Architecture is an educational science and a powerful teaching tool: it has a cultural duty to encourage an appreciation of beauty and shape the space we live in. And space – in all its cultural and philosophical meanings – is the first form of externality that we perceive, and without it there can be no experience of the outside world. Space surrounds, nurtures and grows. Children delight in owning their own space, exploring it and experiencing it uninhibitedly and without hesitation, in the perpetual motion of their discovery of the world. If children are indeed the protagonists of space, then we are honour bound to reconsider how we approach everything we design for them from the ground up, and to rethink buildings, spaces and objects at every level.
In this respect, Italy is lagging behind other more advanced countries. There is no organic regulatory system, much less legislation guiding the most fitting design processes or choice of materials. There are no rules defining the quality of children’s spaces. No standards or criteria for shaping the space children need to grow. Or to receive treatment, in the unfortunate event that they are admitted to hospital. The home also deserves more attention, as do hospitality facilities. And last, but definitely not least, school buildings require urgent measures to fix the inadequacies that they have languished in for decades.
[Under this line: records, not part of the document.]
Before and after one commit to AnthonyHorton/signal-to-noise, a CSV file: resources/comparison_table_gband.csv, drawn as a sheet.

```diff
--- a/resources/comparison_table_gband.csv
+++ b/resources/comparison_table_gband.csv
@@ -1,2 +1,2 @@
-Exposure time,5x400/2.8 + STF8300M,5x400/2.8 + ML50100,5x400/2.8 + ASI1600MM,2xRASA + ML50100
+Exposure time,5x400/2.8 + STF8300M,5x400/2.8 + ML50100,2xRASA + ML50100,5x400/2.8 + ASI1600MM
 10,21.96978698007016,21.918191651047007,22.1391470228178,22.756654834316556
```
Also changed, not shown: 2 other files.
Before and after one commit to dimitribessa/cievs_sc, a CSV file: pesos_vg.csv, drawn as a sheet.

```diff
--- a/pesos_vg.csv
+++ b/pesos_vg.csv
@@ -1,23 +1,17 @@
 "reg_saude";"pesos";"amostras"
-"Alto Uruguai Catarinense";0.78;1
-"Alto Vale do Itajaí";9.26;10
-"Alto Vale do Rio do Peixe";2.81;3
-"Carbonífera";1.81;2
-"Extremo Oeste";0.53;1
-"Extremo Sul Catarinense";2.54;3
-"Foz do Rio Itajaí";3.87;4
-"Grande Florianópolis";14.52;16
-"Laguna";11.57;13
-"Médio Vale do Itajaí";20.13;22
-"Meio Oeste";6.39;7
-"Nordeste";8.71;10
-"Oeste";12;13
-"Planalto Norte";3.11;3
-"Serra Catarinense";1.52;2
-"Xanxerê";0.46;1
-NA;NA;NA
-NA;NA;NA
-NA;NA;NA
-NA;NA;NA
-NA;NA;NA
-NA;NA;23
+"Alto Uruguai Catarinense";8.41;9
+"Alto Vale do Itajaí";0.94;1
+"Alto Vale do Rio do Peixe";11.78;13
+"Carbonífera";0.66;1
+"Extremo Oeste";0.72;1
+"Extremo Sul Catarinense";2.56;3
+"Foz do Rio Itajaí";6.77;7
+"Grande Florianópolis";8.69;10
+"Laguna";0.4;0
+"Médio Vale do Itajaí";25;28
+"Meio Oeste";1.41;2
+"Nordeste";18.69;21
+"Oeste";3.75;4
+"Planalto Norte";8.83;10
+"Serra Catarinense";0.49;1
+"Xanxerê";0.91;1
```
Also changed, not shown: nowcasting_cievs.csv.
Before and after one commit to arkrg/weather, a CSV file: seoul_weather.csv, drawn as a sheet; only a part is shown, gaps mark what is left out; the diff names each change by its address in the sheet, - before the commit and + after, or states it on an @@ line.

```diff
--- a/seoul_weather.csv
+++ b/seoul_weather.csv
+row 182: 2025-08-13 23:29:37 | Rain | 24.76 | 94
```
FederlegnoArredo has taken up the challenge and is determined to trigger change, by opening up and disclosing new prospects involving all stakeholders.